[What you will do]: Please copy the data below exactly, from its first line through the line holding "var(--deep); color: var(--cream); overflow: hidden;", and skip the pictures.

[Dataset records]:
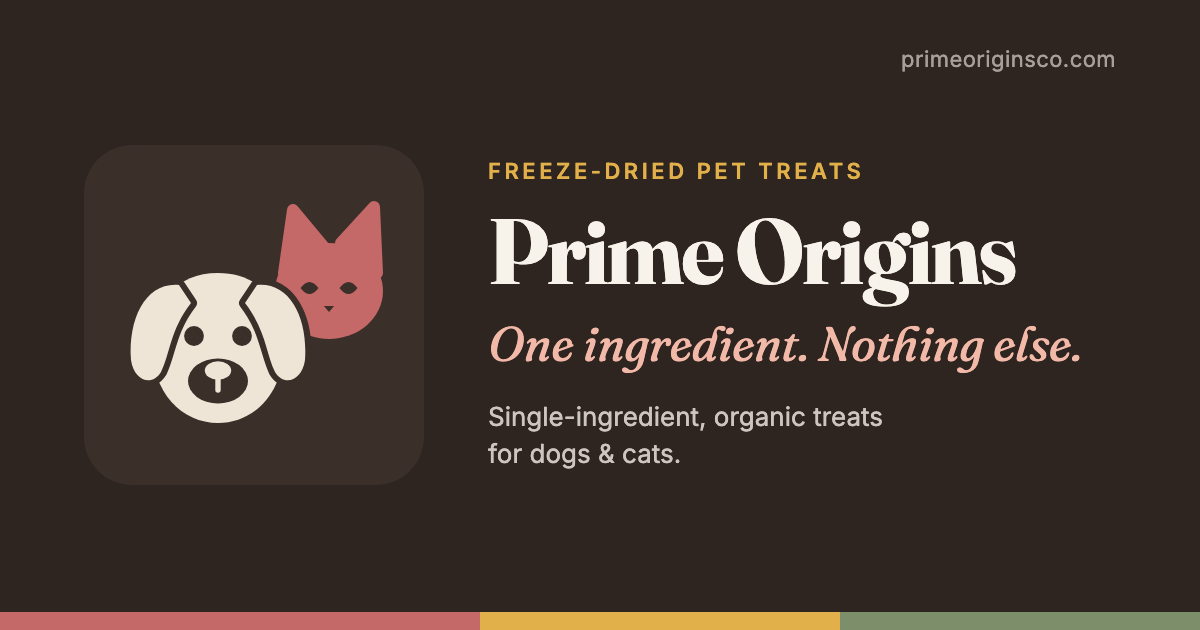
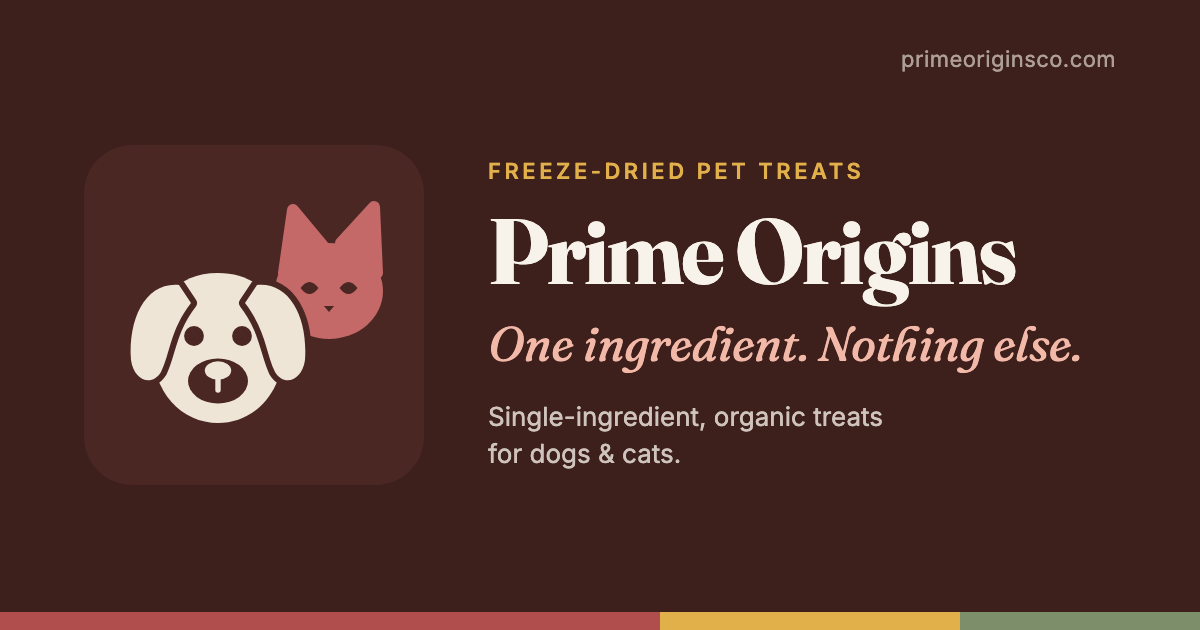
More red per client: red-brown hero, red strip, oxblood process, rose panels
Claude-Session: https://claude.ai/code/session_01G9FAG3VuMJrzVJCUyDvujs

Changed region(s): [[0.0, 0.9651, 0.555, 1.0], [0.6783, 0.9651, 0.8017, 1.0]]

diff --git a/styles.css b/styles.css
@@ -3,6 +3,9 @@
      page: espresso darks, oat neutrals, and sage + gold as secondary colors balance it. */
   --deep: #2e2420;    /* espresso: dark sections, headings */
   --deep-2: #4a3a33;
+  --hero: #3d1f1c;     /* red-brown: the hero leans red without going full oxblood */
+  --oxblood: #4b1b1f; /* dark band from the packaging */
+  --rose: #f3d9d4;
   --cream: #f8f3ea;   /* page background */
   --blush: #efe5d6;   /* oat: soft panels and light text on dark */
   --red: #b04e4e;     /* brand red for text + buttons: 5.2:1 with white */
@@ -62,7 +65,7 @@ header {
 .menu-toggle span { display: block; width: 22px; height: 2px; background: var(--deep); margin: 5px 0; }
 
 /* Hero */
-.hero { background: var(--deep); color: var(--cream); overflow: hidden; position: relative; }
+.hero { background: var(--hero); color: var(--cream); overflow: hidden; position: relative; }
 .hero-grid { display: grid; grid-template-columns: 1.1fr .9fr; gap: 48px; align-items: center; padding-top: 96px; padding-bottom: 104px; }
 .hero h1 { font-size: clamp(44px, 6.4vw, 84px); letter-spacing: -.02em; margin: 18px 0 22px; }
 .hero h1 em { font-style: italic; color: var(--peach); font-weight: 400; }
@@ -98,7 +101,7 @@ header {
 .chip.c3 { bottom: 4%; left: 8%; }
 
 /* Marquee */
-.strip { background: var(--gold); color: var(--deep); overflow: hidden; white-space: nowrap; padding: 14px 0; }
+.strip { background: var(--red); color: var(--white); overflow: hidden; white-space: nowrap; padding: 14px 0; }
 .strip-track { display: inline-flex; gap: 48px; animation: scroll 30s linear infinite; font-family: "Fraunces", serif; font-size: 20px; font-style: italic; }
 .strip-track span::after { content: "✦"; margin-left: 48px; font-style: normal; opacity: .7; }
 @keyframes scroll { to { transform: translateX(-50%); } }
@@ -119,7 +122,7 @@ section { padding: 110px 0; }
 .pillar p { color: var(--muted); font-size: 15px; }
 
 /* Label compare */
-.compare { background: var(--blush); }
+.compare { background: var(--rose); }
 .compare-grid { display: grid; grid-template-columns: 1fr 1fr; gap: 64px; align-items: center; }
 .labels { display: grid; grid-template-columns: 1fr 1fr; gap: 18px; }
 .label-card { background: var(--white); border-radius: var(--radius); padding: 26px; font-size: 14px; }
@@ -146,7 +149,7 @@ section { padding: 110px 0; }
 .product .btn { margin-top: auto; align-self: flex-start; padding: 10px 20px; font-size: 14px; color: var(--deep); }
 
 /* Process */
-.process { background: var(--deep); color: var(--cream); }
+.process { background: var(--oxblood); color: var(--cream); }
 .process .section-head h2 { color: var(--cream); }
 .process .section-head p { color: rgba(251, 243, 240,.75); }
 .process .eyebrow { color: var(--blush); }
@@ -164,7 +167,7 @@ section { padding: 110px 0; }
 /* Pets */
 .pets-grid { display: grid; grid-template-columns: 1fr 1fr; gap: 24px; }
 .pet-card { border-radius: var(--radius); padding: 48px; min-height: 300px; display: flex; flex-direction: column; justify-content: flex-end; position: relative; overflow: hidden; }
-.pet-card.dog { background: #f3d3c8; }
+.pet-card.dog { background: #f0c4b8; }
 .pet-card.cat { background: var(--sage-light); }
 .pet-card svg.pet-icon { position: absolute; top: 32px; right: 32px; width: 120px; height: 120px; opacity: .22; color: var(--deep); }
 .pet-card h3 { font-size: 36px; color: var(--deep); margin-bottom: 10px; }

diff --git a/brand/og/og-card.html b/brand/og/og-card.html
@@ -6,15 +6,15 @@
 @font-face { font-family: Inter; src: url(../../fonts/inter-normal.woff2) format("woff2"); font-weight: 100 900; }
 * { margin: 0; box-sizing: border-box; }
 html, body { width: 1200px; height: 630px; overflow: hidden; }
-body { background: #2e2420; color: #f8f3ea; font-family: Inter, sans-serif; position: relative; display: flex; align-items: center; padding: 0 84px; gap: 64px; }
-.mark { width: 340px; height: 340px; flex: none; background: #3b2f2a; border-radius: 48px; display: grid; place-items: center; }
+body { background: #3d1f1c; color: #f8f3ea; font-family: Inter, sans-serif; position: relative; display: flex; align-items: center; padding: 0 84px; gap: 64px; }
+.mark { width: 340px; height: 340px; flex: none; background: #4b2724; border-radius: 48px; display: grid; place-items: center; }
 .mark img { width: 270px; height: 270px; }
 .copy { flex: 1; }
 .eyebrow { font-size: 22px; letter-spacing: .16em; text-transform: uppercase; color: #e2b04a; font-weight: 600; margin-bottom: 22px; }
 h1 { font-family: Fraunces, serif; font-weight: 700; font-size: 92px; line-height: .98; letter-spacing: -.02em; }
 h2 { font-family: Fraunces, serif; font-style: italic; font-weight: 400; font-size: 48px; color: #f2b8a8; margin-top: 18px; }
 p { font-size: 26px; color: rgba(248,243,234,.78); margin-top: 26px; line-height: 1.4; }
-.bar { position: absolute; left: 0; right: 0; bottom: 0; height: 18px; background: linear-gradient(90deg, #c46868 0 40%, #e2b04a 40% 70%, #7d8f6a 70%); }
+.bar { position: absolute; left: 0; right: 0; bottom: 0; height: 18px; background: linear-gradient(90deg, #b04e4e 0 55%, #e2b04a 55% 80%, #7d8f6a 80%); }
 .url { position: absolute; right: 84px; top: 46px; font-size: 22px; color: rgba(248,243,234,.6); letter-spacing: .02em; }
 </style></head>
 <body>

diff --git a/index.html b/index.html
@@ -28,7 +28,7 @@
   <link rel="preload" href="/fonts/fraunces-normal.woff2" as="font" type="font/woff2" crossorigin>
   <link rel="preload" href="/fonts/inter-normal.woff2" as="font" type="font/woff2" crossorigin>
   <link rel="stylesheet" href="/fonts/fonts.css?v=02822b6bf5">
-  <link rel="stylesheet" href="/styles.css?v=93c80685e5">
+  <link rel="stylesheet" href="/styles.css?v=f097e876b7">
 </head>
 <body>
 

diff --git a/brand/README.md b/brand/README.md
@@ -26,3 +26,8 @@ Logo v2 recolored to match (dog deep/blush, cat coral). The green v2 files are k
 The all-red version felt too red. Red is now the accent only: espresso `#2e2420` darks, oat cream `#f8f3ea` /
 `#efe5d6`, sage `#7d8f6a` / `#dfe6d6`, gold `#e2b04a`, peach `#f2b8a8`; brand red `#b04e4e` + coral `#c46868`.
 Logo: espresso dog + coral cat. All-red logo copies are kept as `logo-v2-red-*.svg`.
+
+## A little more red (2026-10-01, client request)
+Hero → red-brown `#3d1f1c`, banner strip → brand red, "How it's made" → oxblood `#4b1b1f`,
+"Read the label" panel → rose `#f3d9d4`, dog card → `#f0c4b8`. Gold/sage/oat kept as secondary colors.
+OG card background matched to the hero.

[The answer]:
More red per client: red-brown hero, red strip, oxblood process, rose panels
Claude-Session: https://claude.ai/code/session_01G9FAG3VuMJrzVJCUyDvujs

Changed region(s): [[0.0, 0.9651, 0.555, 1.0], [0.6783, 0.9651, 0.8017, 1.0]]

diff --git a/styles.css b/styles.css
@@ -3,6 +3,9 @@
      page: espresso darks, oat neutrals, and sage + gold as secondary colors balance it. */
   --deep: #2e2420;    /* espresso: dark sections, headings */
   --deep-2: #4a3a33;
+  --hero: #3d1f1c;     /* red-brown: the hero leans red without going full oxblood */
+  --oxblood: #4b1b1f; /* dark band from the packaging */
+  --rose: #f3d9d4;
   --cream: #f8f3ea;   /* page background */
   --blush: #efe5d6;   /* oat: soft panels and light text on dark */
   --red: #b04e4e;     /* brand red for text + buttons: 5.2:1 with white */
@@ -62,7 +65,7 @@ header {
 .menu-toggle span { display: block; width: 22px; height: 2px; background: var(--deep); margin: 5px 0; }
 
 /* Hero */
-.hero { background: var(--deep); color: var(--cream); overflow: hidden; position: relative; }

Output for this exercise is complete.